» **WHAT YOU HAVE TO DO**:
Scan the data below for lines holding the word "link", and copy each line found.

(Records drawn from a dataset)
((

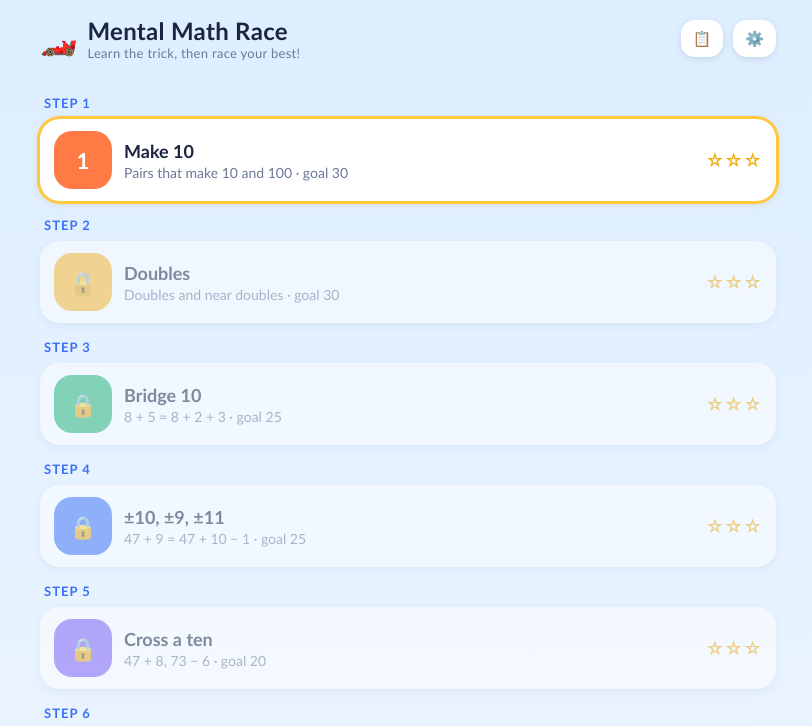
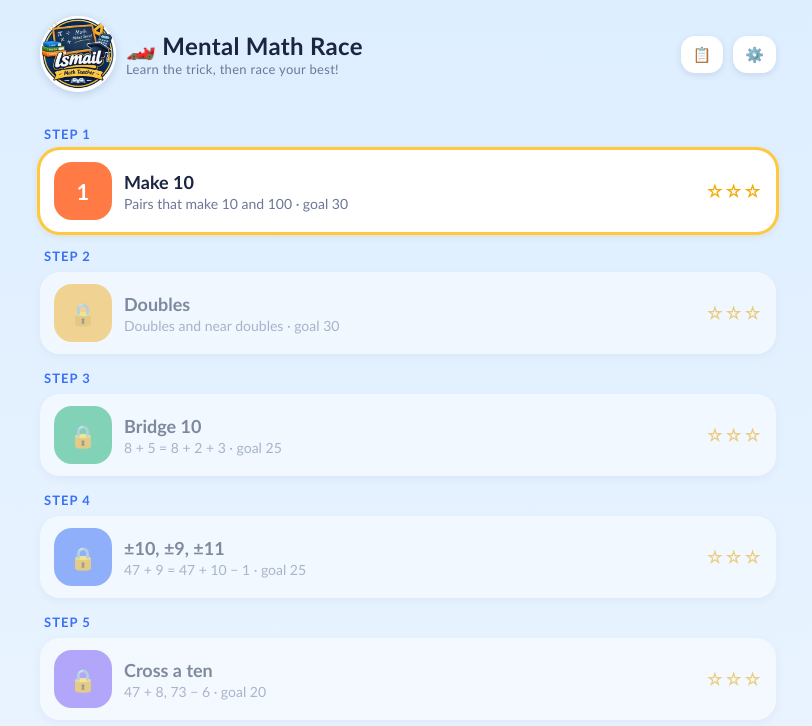
Before and after one commit to ismailadel998-prog/mental-math-race, a plain HTML site: page index.html in a window 1280 px wide. Shown: the top 726 px of the page, without its empty margins (232-1044 px from the left). Drawn offline with Linux system fonts and the light colour scheme.

Commit message:
Add Ismail Math Teacher logo and app icons
Co-Authored-By: Claude Opus 5.5 <noreply@anthropic.com>
Claude-Session: https://claude.ai/code/session_01Vp3PT6UCrFbSnTVcbcYFQR

```diff
--- a/index.html
+++ b/index.html
@@ -4,6 +4,8 @@
 <meta charset="utf-8">
 <meta name="viewport" content="width=device-width, initial-scale=1, maximum-scale=1, user-scalable=no">
 <title>Mental Math Race</title>
+<link rel="icon" type="image/png" href="favicon.png">
+<link rel="apple-touch-icon" href="apple-touch-icon.png">
 <style>
 :root{--ink:#1B2440;--navy:#22306B;--blue:#3A6FF7;--sky:#CFE7FF;--grass:#7BC96F;--road:#4A5160;--sun:#FFC83D;--coral:#FF5D5D;--green:#22B573;--purple:#7B5CF5;--mute:#6B7896;--card:#fff}
 *{box-sizing:border-box;-webkit-tap-highlight-color:transparent;user-select:none}
@@ -11,7 +13,7 @@ html,body{margin:0;min-height:100%;background:linear-gradient(#DDEEFF,#F4F8FF);c
 button{font:inherit;cursor:pointer;color:inherit;border:0}
 #app{max-width:760px;margin:0 auto;padding:12px 12px 40px}
 .top{display:flex;align-items:center;gap:10px;margin:4px 0 12px}
-.logo{font-size:30px}
+.logo{width:76px;height:76px;flex:none;object-fit:cover;border-radius:50%;background:#fff;box-shadow:0 2px 8px rgba(30,50,110,.18)}
 .top h1{margin:0;font-size:24px;flex:1;letter-spacing:.3px}
 .top h1 small{display:block;font-size:13px;color:var(--mute);font-weight:400}
 .ib{background:#fff;border-radius:14px;padding:9px 12px;box-shadow:0 2px 6px rgba(30,50,110,.12);font-size:15px;font-weight:700}
@@ -194,7 +196,7 @@ function genQ(i,review){if(review&&i>0&&Math.random()<.25){const j=R(0,i-1);cons
 
 /* ================================================================ screens */
 function home(){clr(false);
- app.append($(`<div class="top"><span class="logo">🏎️</span><h1>Mental Math Race<small>Learn the trick, then race your best!</small></h1><button class="ib" id="hi">📋</button><button class="ib" id="se">⚙️</button></div>`));
+ app.append($(`<div class="top"><img class="logo" src="logo.png" alt="Ismail Math Teacher"><h1>🏎️ Mental Math Race<small>Learn the trick, then race your best!</small></h1><button class="ib" id="hi">📋</button><button class="ib" id="se">⚙️</button></div>`));
  const map=$('<div class="map"></div>');let last=0;
  LEVELS.forEach((L,i)=>{if(L.step!==last){map.append($(`<div class="step">${L.step<8?'Step '+L.step:'Final'}</div>`));last=L.step;}
   const open=DB.teacherAll||i<DB.unlocked;const st=DB.stars[L.id]||0;const best=DB.best[L.id];
```
Also changed, not shown: apple-touch-icon.png (added), favicon.png (added), logo.png (added).
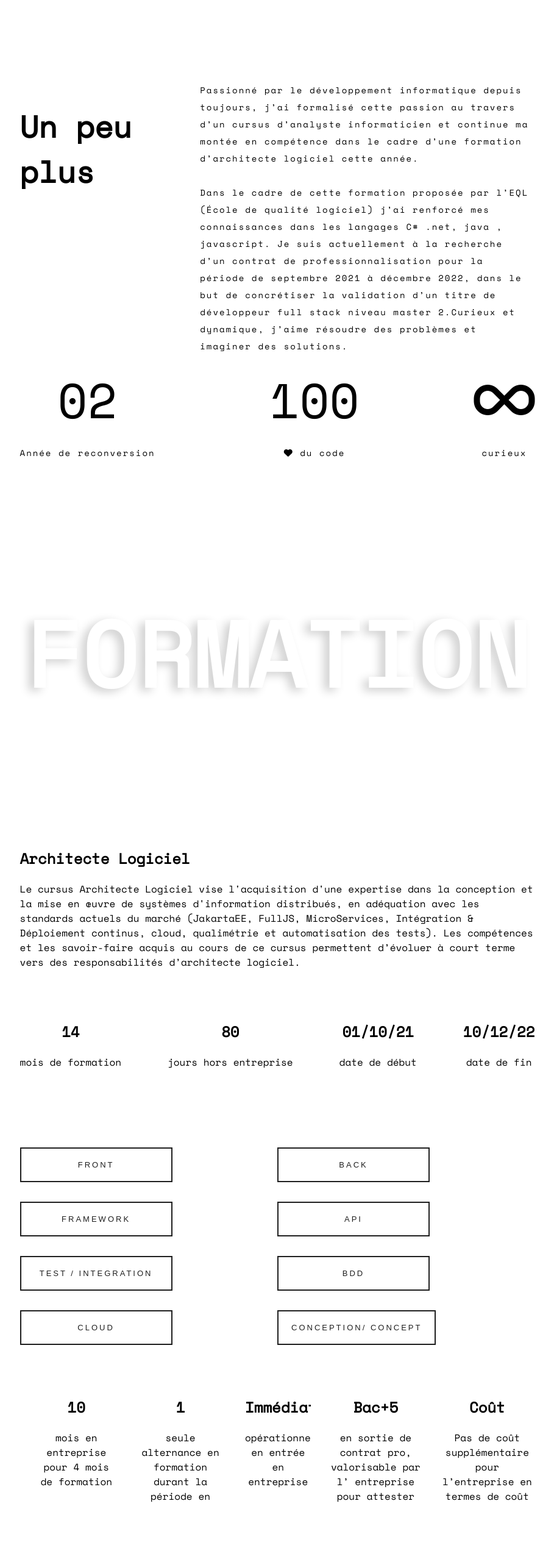
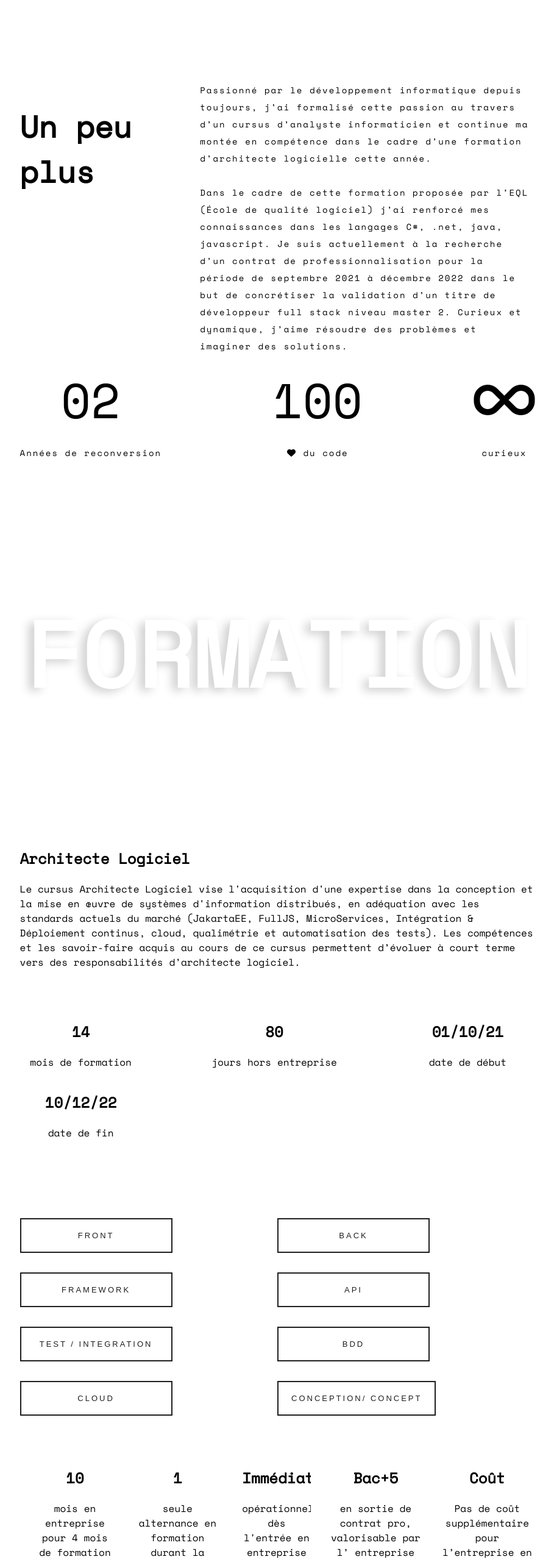
Before and after one commit to filouDeNesque/portfolio-react, a React (Create React App) app: page / in a window 1280 px wide. Shown: the part 1440-4002 px from the top of the page at 61% size, without its empty margins (185-1094 px from the left). Built offline with nearby package versions, Linux system fonts and the light colour scheme.

Commit message:
correction de faute et bug d'affichage

```diff
--- a/src/components/Contact.js
+++ b/src/components/Contact.js
@@ -6,7 +6,7 @@ function Contact(){
     <div className="Contact">
     <h2>Au travail... </h2>
     <p>
-    Disponible dès maintenant pour rejoindre votre équipe. Je reste à l'écoute de vos sollicitations.
+    Disponible dès à présent pour rejoindre votre équipe. Je reste à l'écoute de vos sollicitations.
     </p>
 
     <div className="contact-link-share">
--- a/src/components/EcoleInfos.js
+++ b/src/components/EcoleInfos.js
@@ -6,11 +6,11 @@ function EcoleInfos(){
     <div className="EcoleInfos">
     <div className="ecole-container-left">
     <h2>Organisme formateur EQL </h2>
-    <p> L 'Afcepf (EQL) est un organisme français de formation professionnelle et un établissement d’enseignement supérieur délivrant des diplômes d’État inscrits au RNCP. Spécialisée dans le domaine informatique études et développement et la reconversion professionnelle, elle dispense trois formations de niveau Bac+4 à Bac+5. AFCEPF et EQL (Ecole de la Qualité Logicielle) forment ensemble un établissement de formation professionnelle</p>
+    <p> L 'AFCEPF (EQL) est un organisme français de formation professionnelle et un établissement d’enseignement supérieur délivrant des diplômes d’État inscrits au RNCP. Spécialisée dans le domaine informatique études et développement et la reconversion professionnelle, il dispense trois formations de niveau Bac+4 à Bac+5. AFCEPF et EQL (Ecole de la Qualité Logicielle) forment ensemble un établissement de formation professionnelle visant une autonomie rapide de l'étudiant</p>
     </div>
     <div className="ecole-container-column-right">
     <h3>Histoire: </h3>
-    <p>L'Afcepf (Association française de conseil et d'éducation professionnelle) a été créée en 1984 avec l'appui de l'École Polytechnique Féminine. À l’origine, l’appellation de l’organisme était l’Association de Formation Continue de l’École Polytechnique Féminine. </p>
+    <p>L'AFCEPF (Association Française de Conseil et d'Education Professionnelle) a été créée en 1984 avec l'appui de l'École Polytechnique Féminine. À l’origine, l’appellation de l’organisme était l’Association de Formation Continue de l’École Polytechnique Féminine. </p>
     <h4>Titre délivré </h4>
     <ul>
     <li>Titre « Analyste informaticien » (Reconversion professionnelle)
--- a/src/components/Presentation.json
+++ b/src/components/Presentation.json
@@ -4,10 +4,10 @@
 },{
 
 "Title": "Un peu plus",
-"Paragraphe":"Passionné par le développement informatique depuis toujours, j’ai formalisé cette passion au travers d’un cursus d’analyste informaticien et continue ma montée en compétence dans le cadre d’une formation d’architecte logiciel cette année."
+"Paragraphe":"Passionné par le développement informatique depuis toujours, j’ai formalisé cette passion au travers d’un cursus d’analyste informaticien et continue ma montée en compétence dans le cadre d’une formation d’architecte logicielle cette année."
 },{
 
 "Title": "Un peu plus",
-"Paragraphe":" Dans le cadre de cette formation proposée par l’EQL (École de qualité logiciel) j’ai renforcé mes connaissances dans les langages C# .net, java , javascript. Je suis actuellement à la recherche d’un contrat de professionnalisation pour la période de septembre 2021 à décembre 2022, dans le but de concrétiser la validation d’un titre de développeur full stack niveau master 2.Curieux et dynamique, j’aime résoudre des problèmes et imaginer des solutions. "
+"Paragraphe":" Dans le cadre de cette formation proposée par l’EQL (École de qualité logiciel) j’ai renforcé mes connaissances dans les langages C#, .net, java, javascript. Je suis actuellement à la recherche d’un contrat de professionnalisation pour la période de septembre 2021 à décembre 2022 dans le but de concrétiser la validation d’un titre de développeur full stack niveau master 2. Curieux et dynamique, j’aime résoudre des problèmes et imaginer des solutions. "
 }
 ]
--- a/src/components/PresentationData.js
+++ b/src/components/PresentationData.js
@@ -5,7 +5,7 @@ function PresentationData() {
     <div className="PresentationData">
     <div className="dataColumn">
     <h2>02</h2>
-    <p>Année de reconversion</p>
+    <p>Années de reconversion</p>
     </div>
     <div className="dataColumn">
     <h2>100</h2>
--- a/src/components/TechnologieText.css
+++ b/src/components/TechnologieText.css
@@ -11,6 +11,7 @@
   text-align: center;
   padding-bottom: 6em;
   padding-top: 3em;
+  flex-wrap:wrap;
 }
 
 .Recap{
@@ -37,10 +38,22 @@
   -ms-overflow-style: none;  /* IE and Edge */
   scrollbar-width: none;  /* Firefox */
 }
+.Chiffre div{
+  margin-right:10px;
+  min-width:200px;
+
+}
 
 @media (max-width:600px){
   .Recap, .Chiffre{
     flex-wrap:wrap;
     justify-content:center;
   }
+  .Chiffre div{
+    min-width: 100%;
+  }
+  .Recap .sp-recap{
+ margin-left:0;
+  }
+
 }
--- a/src/components/TechnologieText.json
+++ b/src/components/TechnologieText.json
@@ -42,7 +42,7 @@
 },
 {
   "key":"Immédiat",
-  "content":"opérationnel en entrée en entreprise "
+  "content":"opérationnel dès l'entrée en entreprise "
 },
 {
   "key":"Bac+5",
```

))

» **RESPONSE AREA**:
+<link rel="icon" type="image/png" href="favicon.png">
+<link rel="apple-touch-icon" href="apple-touch-icon.png">
     <div className="contact-link-share">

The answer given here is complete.